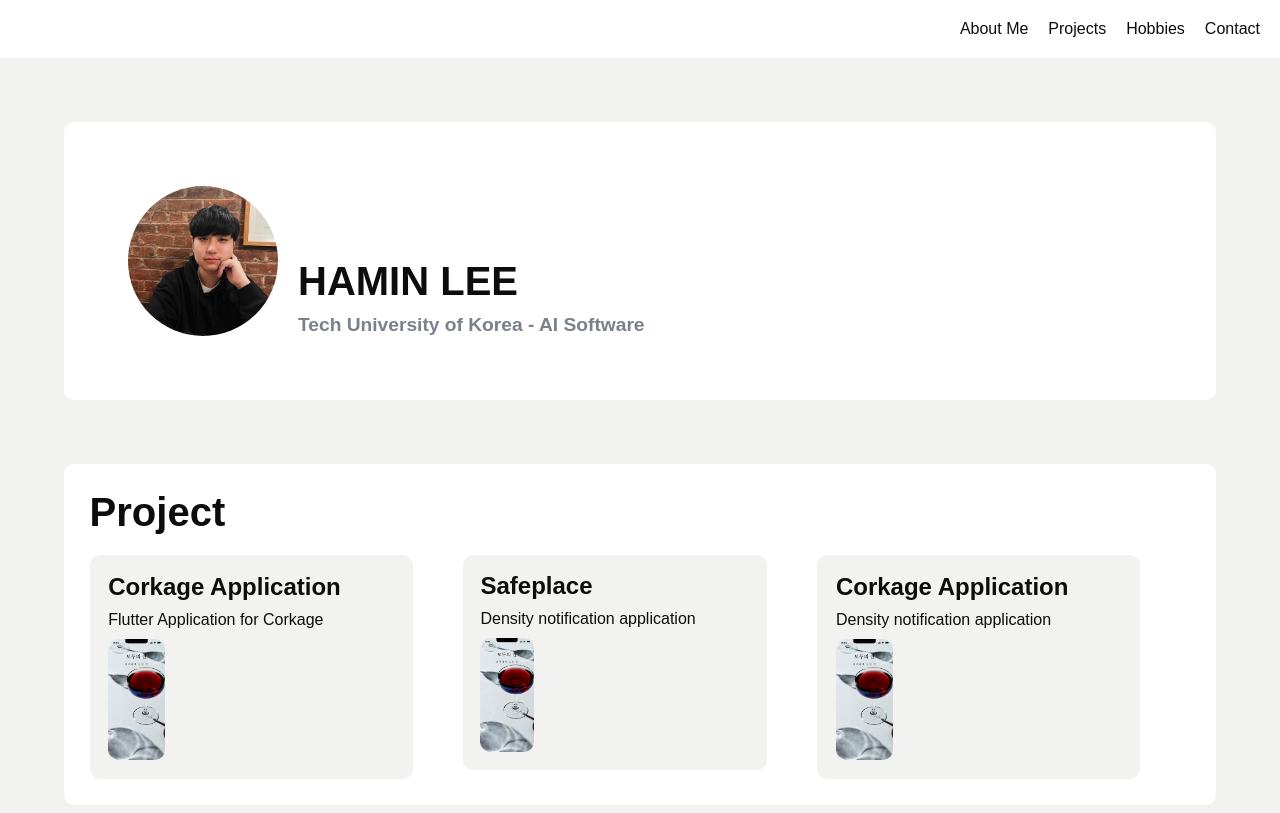
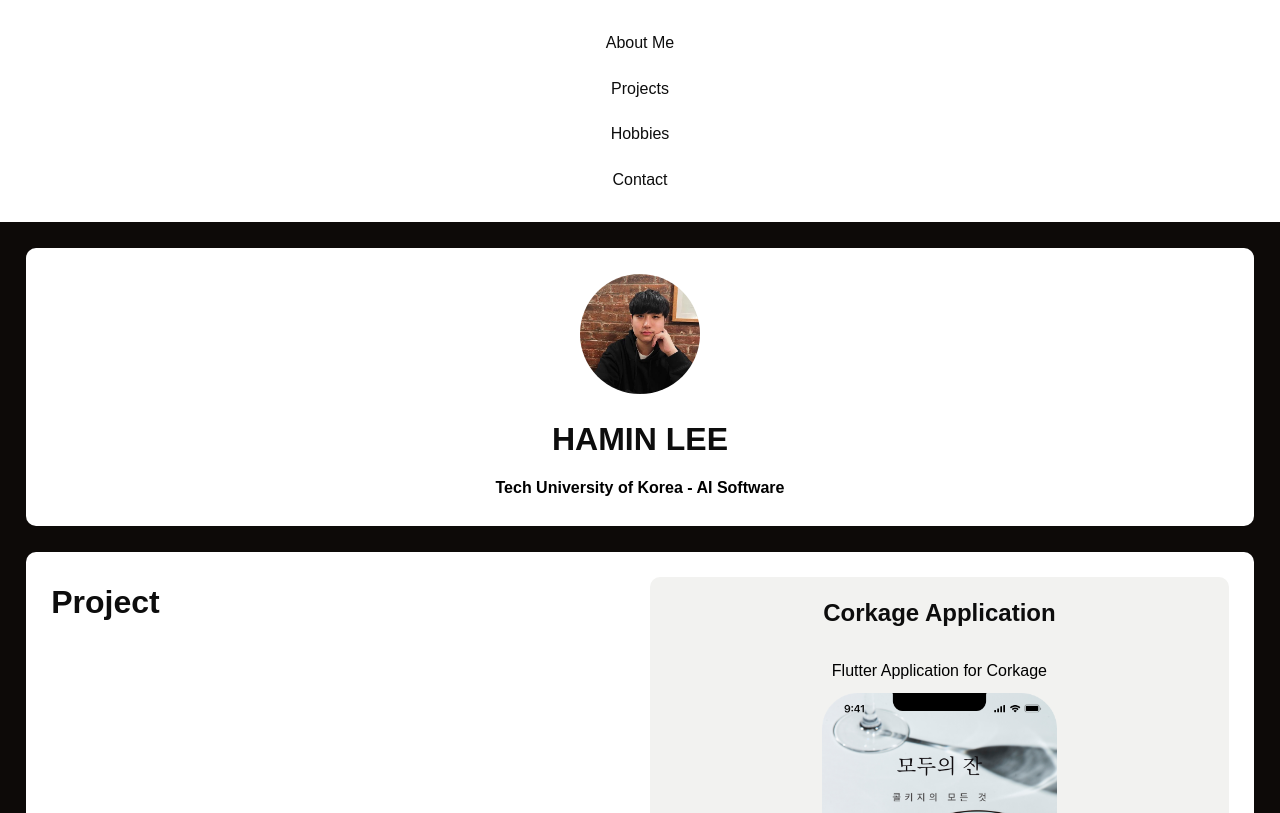
Before and after one commit to haa741123/Portfolio, a Django app: template Portfolio/blog/templates/main.html in a window 1280 px wide. Shown: the top 813 px of the page. Run offline with Django 5.2, Linux system fonts and the light colour scheme; the template is opened without the code that fills it, so the values that code supplies are empty; some libraries are stand-ins or nearby versions; some web fonts are replaced; grey boxes are pictures that could not be loaded.

Commit message:
메인 페이지 V2

```diff
--- a/Portfolio/blog/templates/main.html
+++ b/Portfolio/blog/templates/main.html
@@ -25,6 +25,7 @@
         font-display: swap;
         src: url("./fonts/Eulyoo1945-Regular.otf") format("opentype");
       }
+
       @font-face {
         font-family: "Pretendard";
         font-weight: 600;
@@ -37,7 +38,9 @@
         font-family: "Eulyoo1945", sans-serif;
         margin: 0;
         padding: 0;
-        background-color: #f2f2f0;
+        background-color: #0d0a08;
+        font-size: 16px;
+        line-height: 1.6;
       }
 
       .header {
@@ -46,25 +49,30 @@
         justify-content: flex-end;
         padding: 20px;
         background-color: #fff;
+        transition: all 0.3s ease;
       }
 
       .header a {
         margin-left: 20px;
         text-decoration: none;
         color: #0d0d0d;
+        transition: color 0.3s ease;
       }
 
       .header a:hover {
-        text-decoration: none;
+        color: #79818c;
       }
 
       .main {
         display: flex;
-        align-items: flex-end;
+        flex-direction: column;
+        align-items: center;
+        text-align: center;
         margin: 5%;
         padding: 5%;
         border-radius: 10px;
         background-color: #fff;
+        transition: all 0.3s ease;
       }
 
       .photo {
@@ -75,13 +83,14 @@
         background-size: cover;
         background-position: center;
         background-repeat: no-repeat;
-        margin-right: 20px;
+        margin-bottom: 20px;
+        transition: all 0.3s ease;
       }
 
       .info {
         display: flex;
         flex-direction: column;
-        justify-content: flex-end;
+        align-items: center;
       }
 
       h1 {
@@ -95,47 +104,117 @@
         font-family: Pretendard, sans-serif;
         font-size: 1.2em;
         margin: 0;
-        color: #79818c;
+        color: 0d0d0d;
       }
 
       .description {
         display: grid;
-        align-items: flex-start;
+        grid-template-columns: repeat(auto-fit, minmax(250px, 1fr));
+        gap: 20px;
         margin: 5%;
-        padding: 2%;
+        padding: 5%;
         border-radius: 10px;
         background-color: #fff;
+        transition: all 0.3s ease;
       }
+
       .box {
-        grid-row: 2;
-        align-items: flex-start;
+        align-items: center;
         flex-direction: column;
         display: flex;
         font-family: Pretendard, sans-serif;
-        margin: 10px 50px 0 0;
         padding: 5%;
         border-radius: 10px;
         background-color: #f2f2f0;
-      }
-
-      .box p {
-        position: static;
-        font-size: 1em;
-        margin: 10px 0 0 0;
-        color: #0d0d0d;
+        transition: all 0.3s ease;
       }
 
       .box h2 {
         font-size: 1.5em;
-        margin: 0;
+        margin: 0 0 15px 0;
         color: #0d0d0d;
       }
+
       .box img {
         display: block;
-        width: 20%;
+        width: 100%;
+        max-width: 300px;
         height: auto;
-        margin: 10px 0 0 0;
+        margin: 0 0 10px 0;
         border-radius: 10px;
+        transition: all 0.3s ease;
+        object-fit: cover; /* 추가된 코드 */
+        width: 100%; /* 추가된 코드 */
+        height: 500px; /* 추가된 코드 */
+      }
+
+      .boxcontent {
+        display: flex;
+        flex-direction: column;
+        align-items: center;
+      }
+
+      .boxcontent p {
+        font-size: 1rem;
+        margin: 10px 0;
+        text-align: center;
+      }
+
+      .button {
+        margin: 20px 0;
+      }
+
+      .button a {
+        text-decoration: none;
+        color: #fff;
+        background-color: black;
+        padding: 10px 100px;
+        border-radius: 5px;
+        transition: all 0.3s ease;
+      }
+
+      .button a:hover {
+        background-color: #333;
+      }
+
+      #page-container {
+        opacity: 1;
+        transition: opacity 0.5s ease-in-out;
+      }
+
+      #page-container.fade-out {
+        opacity: 0;
+      }
+
+      #map {
+        height: 400px;
+        width: 100%;
+        border-radius: 10px;
+        overflow: hidden;
+      }
+
+      @media screen and (max-width: 1300px) {
+        .main,
+        .description {
+          margin: 2%;
+          padding: 2%;
+        }
+
+        .box {
+          padding: 2%;
+        }
+      }
+
+      @media screen and (max-width: 1024px) {
+        .main,
+        .description {
+          margin: 3%;
+          padding: 3%;
+        }
+
+        .box {
+          padding: 3%;
+        }
       }
 
       @media screen and (max-width: 768px) {
@@ -148,19 +227,65 @@
           margin: 10px 0;
         }
 
-        .main {
-          flex-direction: column;
-          align-items: center;
-          text-align: center;
+        h1 {
+          font-size: 2em;
+        }
+
+        h2 {
+          font-size: 1em;
         }
 
         .photo {
-          margin-right: 0;
-          margin-bottom: 20px;
+          width: 120px;
+          height: 120px;
         }
 
-        .info {
+        .button a {
+          padding: 10px 50px;
+        }
+      }
+
+      @media screen and (max-width: 480px) {
+        body {
+          font-size: 14px;
+        }
+
+        .main,
+        .description {
+          margin: 2%;
+          padding: 2%;
+        }
+
+        h1 {
+          font-size: 1.8em;
+        }
+
+        h2 {
+          font-size: 0.9em;
+        }
+
+        .box {
+          padding: 3%;
+        }
+
+        .photo {
+          width: 100px;
+          height: 100px;
+        }
+
+        .button a {
+          padding: 8px 30px;
+        }
+      }
+
+      @media screen and (max-width: 1350px) and (min-width: 940px) {
+        .header {
+          flex-direction: column;
           align-items: center;
+        }
+
+        .header a {
+          margin: 10px 0;
         }
 
         h1 {
@@ -170,35 +295,23 @@
         h2 {
           font-size: 1em;
         }
-      }
 
-      @media screen and (max-width: 480px) {
-        .main,
-        .description {
-          margin: 5%;
-          padding: 5%;
+        .photo {
+          width: 120px;
+          height: 120px;
         }
 
-        h1 {
-          font-size: 1.8em;
+        .button a {
+          padding: 10px 50px;
         }
 
-        h2 {
-          font-size: 0.9em;
+        .box {
+          padding: 3%;
         }
-      }
 
-      #page-container {
-        opacity: 1;
-        transition: opacity 0.5s ease-in-out;
-      }
-
-      #page-container.fade-out {
-        opacity: 0;
-      }
-      #map {
-        height: 400px;
-        width: 100%;
+        .description {
+          grid-template-columns: repeat(2, 1fr);
+        }
       }
     </style>
   </head>
@@ -221,23 +334,45 @@
         <h1>Project</h1>
         <div class="box">
           <h2>Corkage Application</h2>
-          <p>Flutter Application for Corkage</p>
-          <img src="./static/photo/corkage.png" alt="Project 1" />
-        </div>
-        <div class="box">
-          <h2>Safeplace</h2>
-          <p>Density notification application</p>
-          <img src="./static/photo/corkage.png" alt="Project 1" />
+          <div class="boxcontent">
+            <p>Flutter Application for Corkage</p>
+            <img src="./static/photo/corkage.png" alt="Project 1" />
+            <div>
+              <div class="button">
+                <a href="">More</a>
+              </div>
+            </div>
+          </div>
         </div>
         <div class="box">
           <h2>Corkage Application</h2>
-          <p>Density notification application</p>
-          <img src="./static/photo/corkage.png" alt="Project 1" />
+          <p>Flutter Application for Corkage</p>
+          <div class="boxcontent">
+            <img src="./static/photo/safeplace.png" alt="Project 1" />
+            <div>
+              <div class="button">
+                <a href="">More</a>
+              </div>
+            </div>
+          </div>
+        </div>
+        <div class="box">
+          <h2>Corkage Application</h2>
+          <p>Flutter Application for Corkage</p>
+          <div class="boxcontent">
+            <img src="./static/photo/corkage.png" alt="Project 1" />
+            <div>
+              <div class="button">
+                <a href="">More</a>
+              </div>
+            </div>
+          </div>
         </div>
       </div>
       <div class="description">
         <div id="map"></div>
         <script src="./static/js/map.js"></script>
+        <script src="./static/js/discription.js"></script>
       </div>
     </div>
   </body>
```
Also changed, not shown: Portfolio/blog/templates/static/photo/safeplace.png (added).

**WORK TO BE COMPLETED**
Show a copy of each line from the records above in which the string "height" occurs.

**FINISHED EXERCISE**
+        line-height: 1.6;
         height: auto;
+        height: 500px; /* 추가된 코드 */
+        height: 400px;
+          height: 120px;
+          height: 100px;
+          height: 120px;
-        height: 400px;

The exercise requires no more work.